The reason for this is that Esperanto's rules make it flexible for native speakers of different languages to change the way they speak and still make sense. For example, "Mi mangxas la rugxan pomon" (Germanic syntax) = "Mi mangxas la pomon rugxan" (Romance syntax) = "Mangxas mi la pomon rugxa" (Celtic syntax), etc. In these examples, you can see that the noun-adjective relation is changes, as well as the positions of the subject and object. For the noun-adjective relation, a noun and its adjective(s) can be in pretty much any order as long as they both have the same ending (-n or not) and are in the same part of the sentence(e.g. they must stay on the same side of "kaj" and "ne" in large sentences, or else it won't make sense). The other part is the subject-object relation. In this, the subject and object can move around the verb, as we know which one is which because of the -n ending, unlike other languages where the placement defines if it is a subject or object. Hope this has helped, and not been confusing.
For anyone in general who wants to learn more about grammar in more detail, go to en.lernu.com and go under the learning tab at the top. Lernu is also a great resource for Esperanto overall, with forums, a dictionary that can not only translate between many languages but also deconstruct an Esperanto word to its roots and affixes, and even its own Esperanto learning program.
Thanks for the answer.
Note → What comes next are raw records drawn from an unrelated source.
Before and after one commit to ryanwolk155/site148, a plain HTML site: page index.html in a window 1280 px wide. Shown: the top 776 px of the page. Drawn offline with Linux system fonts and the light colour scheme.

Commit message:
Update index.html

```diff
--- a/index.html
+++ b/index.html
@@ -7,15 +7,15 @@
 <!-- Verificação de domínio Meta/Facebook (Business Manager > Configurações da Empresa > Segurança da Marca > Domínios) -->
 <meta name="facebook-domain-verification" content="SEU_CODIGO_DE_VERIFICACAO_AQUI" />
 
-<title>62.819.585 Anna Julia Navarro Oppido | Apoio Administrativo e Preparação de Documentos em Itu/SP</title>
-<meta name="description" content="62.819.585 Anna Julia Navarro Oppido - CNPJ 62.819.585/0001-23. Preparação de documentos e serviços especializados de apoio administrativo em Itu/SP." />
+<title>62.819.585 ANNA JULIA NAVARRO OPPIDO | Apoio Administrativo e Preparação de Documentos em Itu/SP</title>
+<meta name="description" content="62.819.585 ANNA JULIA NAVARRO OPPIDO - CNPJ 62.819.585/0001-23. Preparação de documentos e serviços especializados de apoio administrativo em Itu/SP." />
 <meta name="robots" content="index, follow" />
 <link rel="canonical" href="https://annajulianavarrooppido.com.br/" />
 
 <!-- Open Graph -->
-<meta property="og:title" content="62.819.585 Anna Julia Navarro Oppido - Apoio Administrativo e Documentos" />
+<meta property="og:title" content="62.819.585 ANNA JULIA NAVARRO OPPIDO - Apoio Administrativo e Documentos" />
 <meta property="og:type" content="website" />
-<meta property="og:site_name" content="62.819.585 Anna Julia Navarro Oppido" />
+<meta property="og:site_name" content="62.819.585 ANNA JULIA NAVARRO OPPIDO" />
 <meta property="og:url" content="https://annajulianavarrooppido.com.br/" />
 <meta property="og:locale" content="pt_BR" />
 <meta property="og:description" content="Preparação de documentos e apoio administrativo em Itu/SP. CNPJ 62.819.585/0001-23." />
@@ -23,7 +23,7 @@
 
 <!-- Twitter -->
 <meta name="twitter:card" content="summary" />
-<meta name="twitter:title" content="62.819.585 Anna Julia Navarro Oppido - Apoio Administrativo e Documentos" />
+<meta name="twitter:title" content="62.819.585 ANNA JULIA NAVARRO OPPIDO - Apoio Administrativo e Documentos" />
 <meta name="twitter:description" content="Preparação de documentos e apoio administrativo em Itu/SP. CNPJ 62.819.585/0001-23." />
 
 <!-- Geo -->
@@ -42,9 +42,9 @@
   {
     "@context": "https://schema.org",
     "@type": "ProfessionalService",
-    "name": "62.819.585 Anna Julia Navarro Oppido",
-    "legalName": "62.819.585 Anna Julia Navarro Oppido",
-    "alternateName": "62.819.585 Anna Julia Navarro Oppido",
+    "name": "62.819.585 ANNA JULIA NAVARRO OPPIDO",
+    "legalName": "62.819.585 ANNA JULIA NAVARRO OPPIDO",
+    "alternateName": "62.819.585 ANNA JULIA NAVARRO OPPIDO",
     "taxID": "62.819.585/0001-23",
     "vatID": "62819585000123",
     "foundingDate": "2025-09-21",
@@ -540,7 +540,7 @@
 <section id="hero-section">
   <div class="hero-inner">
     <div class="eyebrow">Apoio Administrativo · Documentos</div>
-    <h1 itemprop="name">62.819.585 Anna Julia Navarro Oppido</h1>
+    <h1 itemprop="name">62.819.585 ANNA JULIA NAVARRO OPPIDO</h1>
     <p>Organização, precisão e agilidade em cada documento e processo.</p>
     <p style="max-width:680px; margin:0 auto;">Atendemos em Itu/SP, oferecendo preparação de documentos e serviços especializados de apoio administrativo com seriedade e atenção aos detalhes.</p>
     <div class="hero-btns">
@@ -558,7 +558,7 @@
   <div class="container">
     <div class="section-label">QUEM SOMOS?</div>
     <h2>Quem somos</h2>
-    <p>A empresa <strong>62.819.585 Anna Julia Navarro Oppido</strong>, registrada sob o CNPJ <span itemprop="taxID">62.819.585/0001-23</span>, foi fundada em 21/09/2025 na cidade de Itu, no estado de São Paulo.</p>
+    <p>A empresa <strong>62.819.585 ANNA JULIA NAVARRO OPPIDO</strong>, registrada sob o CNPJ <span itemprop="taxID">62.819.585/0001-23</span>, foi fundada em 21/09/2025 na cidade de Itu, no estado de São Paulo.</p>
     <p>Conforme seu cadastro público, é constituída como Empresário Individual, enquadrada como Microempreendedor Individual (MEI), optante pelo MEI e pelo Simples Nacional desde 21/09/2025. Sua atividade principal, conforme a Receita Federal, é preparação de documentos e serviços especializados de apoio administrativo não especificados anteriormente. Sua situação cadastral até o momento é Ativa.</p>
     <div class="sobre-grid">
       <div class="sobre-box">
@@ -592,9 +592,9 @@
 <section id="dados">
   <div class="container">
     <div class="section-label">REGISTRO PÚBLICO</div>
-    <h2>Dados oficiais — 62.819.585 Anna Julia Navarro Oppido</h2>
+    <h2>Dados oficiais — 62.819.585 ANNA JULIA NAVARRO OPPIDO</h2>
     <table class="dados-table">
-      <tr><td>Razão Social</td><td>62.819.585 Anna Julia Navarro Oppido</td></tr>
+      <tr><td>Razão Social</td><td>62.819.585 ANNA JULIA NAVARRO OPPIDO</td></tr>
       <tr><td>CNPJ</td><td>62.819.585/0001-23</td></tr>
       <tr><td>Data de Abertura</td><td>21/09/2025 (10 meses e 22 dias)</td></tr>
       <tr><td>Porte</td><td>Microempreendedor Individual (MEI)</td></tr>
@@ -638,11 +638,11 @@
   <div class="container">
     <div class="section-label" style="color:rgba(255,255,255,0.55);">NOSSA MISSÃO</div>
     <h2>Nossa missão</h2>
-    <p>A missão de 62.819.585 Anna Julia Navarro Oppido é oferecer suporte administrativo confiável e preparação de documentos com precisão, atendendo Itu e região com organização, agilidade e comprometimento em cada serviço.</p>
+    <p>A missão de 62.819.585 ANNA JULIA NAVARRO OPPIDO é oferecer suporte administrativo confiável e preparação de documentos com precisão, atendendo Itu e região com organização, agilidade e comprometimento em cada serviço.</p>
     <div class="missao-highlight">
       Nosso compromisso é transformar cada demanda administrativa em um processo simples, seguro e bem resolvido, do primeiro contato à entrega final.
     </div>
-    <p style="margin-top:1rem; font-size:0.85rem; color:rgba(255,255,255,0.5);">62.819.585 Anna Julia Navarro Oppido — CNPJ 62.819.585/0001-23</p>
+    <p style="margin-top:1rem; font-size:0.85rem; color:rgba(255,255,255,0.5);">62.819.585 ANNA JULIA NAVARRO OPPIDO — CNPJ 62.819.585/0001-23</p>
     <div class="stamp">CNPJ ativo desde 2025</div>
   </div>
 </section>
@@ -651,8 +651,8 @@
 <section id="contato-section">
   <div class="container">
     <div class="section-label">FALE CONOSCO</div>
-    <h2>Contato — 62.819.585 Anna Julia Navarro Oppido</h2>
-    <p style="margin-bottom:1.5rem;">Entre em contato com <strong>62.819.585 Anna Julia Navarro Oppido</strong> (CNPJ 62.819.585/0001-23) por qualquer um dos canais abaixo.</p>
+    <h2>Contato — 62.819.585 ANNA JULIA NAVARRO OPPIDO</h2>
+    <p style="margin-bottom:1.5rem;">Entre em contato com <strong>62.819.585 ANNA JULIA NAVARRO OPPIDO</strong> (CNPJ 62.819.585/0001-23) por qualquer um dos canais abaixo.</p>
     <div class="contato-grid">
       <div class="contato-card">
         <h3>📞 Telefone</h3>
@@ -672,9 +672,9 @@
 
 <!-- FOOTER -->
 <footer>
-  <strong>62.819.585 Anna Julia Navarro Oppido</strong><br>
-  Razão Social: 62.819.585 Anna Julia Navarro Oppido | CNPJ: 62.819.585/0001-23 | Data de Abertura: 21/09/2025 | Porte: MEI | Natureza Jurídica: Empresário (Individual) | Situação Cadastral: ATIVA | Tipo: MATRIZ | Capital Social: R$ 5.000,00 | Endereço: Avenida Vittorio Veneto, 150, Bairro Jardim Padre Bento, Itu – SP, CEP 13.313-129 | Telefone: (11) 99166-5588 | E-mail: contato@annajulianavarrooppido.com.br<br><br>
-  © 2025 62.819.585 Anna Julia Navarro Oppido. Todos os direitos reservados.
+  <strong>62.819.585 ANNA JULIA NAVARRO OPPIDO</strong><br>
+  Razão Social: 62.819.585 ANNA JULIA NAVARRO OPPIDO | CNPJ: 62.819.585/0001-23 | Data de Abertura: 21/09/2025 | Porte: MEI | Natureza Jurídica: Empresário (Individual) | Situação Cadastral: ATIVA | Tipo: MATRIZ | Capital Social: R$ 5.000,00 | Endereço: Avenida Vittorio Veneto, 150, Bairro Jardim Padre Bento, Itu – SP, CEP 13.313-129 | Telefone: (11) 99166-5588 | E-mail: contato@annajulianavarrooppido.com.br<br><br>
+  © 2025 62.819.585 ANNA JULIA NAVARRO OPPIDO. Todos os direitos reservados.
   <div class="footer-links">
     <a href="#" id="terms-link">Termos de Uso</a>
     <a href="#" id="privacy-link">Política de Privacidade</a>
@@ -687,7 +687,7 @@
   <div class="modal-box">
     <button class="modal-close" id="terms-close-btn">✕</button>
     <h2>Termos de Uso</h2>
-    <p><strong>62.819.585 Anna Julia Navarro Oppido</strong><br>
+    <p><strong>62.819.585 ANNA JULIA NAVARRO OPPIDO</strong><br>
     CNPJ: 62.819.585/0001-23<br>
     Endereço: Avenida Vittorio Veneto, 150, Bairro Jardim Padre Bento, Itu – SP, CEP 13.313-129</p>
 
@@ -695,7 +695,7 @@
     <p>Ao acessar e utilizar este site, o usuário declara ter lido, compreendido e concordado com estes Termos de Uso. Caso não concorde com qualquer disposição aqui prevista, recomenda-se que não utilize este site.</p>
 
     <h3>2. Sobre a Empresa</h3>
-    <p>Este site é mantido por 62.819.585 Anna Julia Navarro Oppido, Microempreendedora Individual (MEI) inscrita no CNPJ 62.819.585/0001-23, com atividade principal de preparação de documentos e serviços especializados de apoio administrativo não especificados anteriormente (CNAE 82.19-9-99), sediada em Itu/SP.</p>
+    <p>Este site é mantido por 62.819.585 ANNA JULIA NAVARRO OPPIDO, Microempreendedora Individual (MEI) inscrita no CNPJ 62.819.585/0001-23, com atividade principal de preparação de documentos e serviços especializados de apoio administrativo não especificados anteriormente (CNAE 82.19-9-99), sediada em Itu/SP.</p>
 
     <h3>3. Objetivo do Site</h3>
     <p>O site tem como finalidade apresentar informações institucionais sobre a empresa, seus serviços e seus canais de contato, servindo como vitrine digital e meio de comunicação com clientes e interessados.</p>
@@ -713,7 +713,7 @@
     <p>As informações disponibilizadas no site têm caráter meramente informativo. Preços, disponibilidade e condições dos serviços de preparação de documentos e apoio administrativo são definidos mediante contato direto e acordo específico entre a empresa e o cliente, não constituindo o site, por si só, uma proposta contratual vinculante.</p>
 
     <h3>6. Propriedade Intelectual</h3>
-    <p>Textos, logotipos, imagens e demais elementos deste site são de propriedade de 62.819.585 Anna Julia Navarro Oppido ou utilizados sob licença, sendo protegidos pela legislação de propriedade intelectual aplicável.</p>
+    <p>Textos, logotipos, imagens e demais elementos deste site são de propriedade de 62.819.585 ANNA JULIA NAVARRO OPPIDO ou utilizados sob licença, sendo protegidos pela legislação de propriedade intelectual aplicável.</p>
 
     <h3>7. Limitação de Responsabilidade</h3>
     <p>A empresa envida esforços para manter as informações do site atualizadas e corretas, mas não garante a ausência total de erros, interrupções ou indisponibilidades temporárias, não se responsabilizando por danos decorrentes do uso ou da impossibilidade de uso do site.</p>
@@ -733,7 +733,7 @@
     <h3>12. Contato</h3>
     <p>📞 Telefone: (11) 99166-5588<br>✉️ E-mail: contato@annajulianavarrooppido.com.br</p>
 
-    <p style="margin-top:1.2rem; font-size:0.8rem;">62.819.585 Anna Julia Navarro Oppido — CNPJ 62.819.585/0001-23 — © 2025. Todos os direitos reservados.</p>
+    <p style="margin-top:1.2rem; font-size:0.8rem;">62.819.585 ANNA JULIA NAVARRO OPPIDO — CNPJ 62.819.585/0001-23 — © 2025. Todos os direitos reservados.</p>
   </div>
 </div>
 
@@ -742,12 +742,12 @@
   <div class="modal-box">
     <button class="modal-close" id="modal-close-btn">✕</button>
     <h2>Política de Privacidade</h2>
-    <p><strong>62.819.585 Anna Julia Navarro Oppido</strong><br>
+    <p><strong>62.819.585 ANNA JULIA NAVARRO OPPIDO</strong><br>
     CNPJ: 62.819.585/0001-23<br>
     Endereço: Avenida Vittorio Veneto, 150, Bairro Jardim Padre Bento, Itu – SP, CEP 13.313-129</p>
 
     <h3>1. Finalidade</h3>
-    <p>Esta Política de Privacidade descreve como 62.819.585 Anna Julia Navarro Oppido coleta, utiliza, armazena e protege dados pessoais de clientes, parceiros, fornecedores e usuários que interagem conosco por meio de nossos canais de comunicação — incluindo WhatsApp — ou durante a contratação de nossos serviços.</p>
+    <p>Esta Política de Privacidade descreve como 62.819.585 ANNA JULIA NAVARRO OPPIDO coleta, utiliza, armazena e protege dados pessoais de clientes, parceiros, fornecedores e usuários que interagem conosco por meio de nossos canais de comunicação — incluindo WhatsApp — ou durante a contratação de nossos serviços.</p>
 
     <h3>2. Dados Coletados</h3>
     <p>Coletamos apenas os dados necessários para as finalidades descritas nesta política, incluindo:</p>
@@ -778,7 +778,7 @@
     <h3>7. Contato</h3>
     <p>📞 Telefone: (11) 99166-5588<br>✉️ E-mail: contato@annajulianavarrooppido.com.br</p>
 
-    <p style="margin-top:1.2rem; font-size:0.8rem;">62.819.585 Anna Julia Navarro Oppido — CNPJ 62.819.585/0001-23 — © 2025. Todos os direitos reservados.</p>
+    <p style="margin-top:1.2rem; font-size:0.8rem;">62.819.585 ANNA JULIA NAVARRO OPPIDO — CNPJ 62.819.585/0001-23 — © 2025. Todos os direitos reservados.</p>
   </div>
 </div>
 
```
I was aware of the flexibility of the structure, but wondered whether there are slight preferation when expressing a certain meaning. The thing is, linguistically, it would be very interesting to investigate that with Esperanto mother speakers, because the flexibility is first and foremost a certain simplification for learners. For mother speakers that feature would be too loose, it has to be divided into more meaning, like putting emphasis on the adjective/possessive pronoun lets it be after the noun. It would be interesting how mother speakers are attributing meaning nuances to the syntax of the adjective or other words.
When I was learning about the accusative, Someone put it that this makes it so that you arrange the sentence in whatever way you need to change the emphasis, and that it helps separate which adjective belongs to which noun without having rules about where in relation to the noun the adjective is. As far as how often this allowance is utilized, I am not sure, but it is something to be prepared for.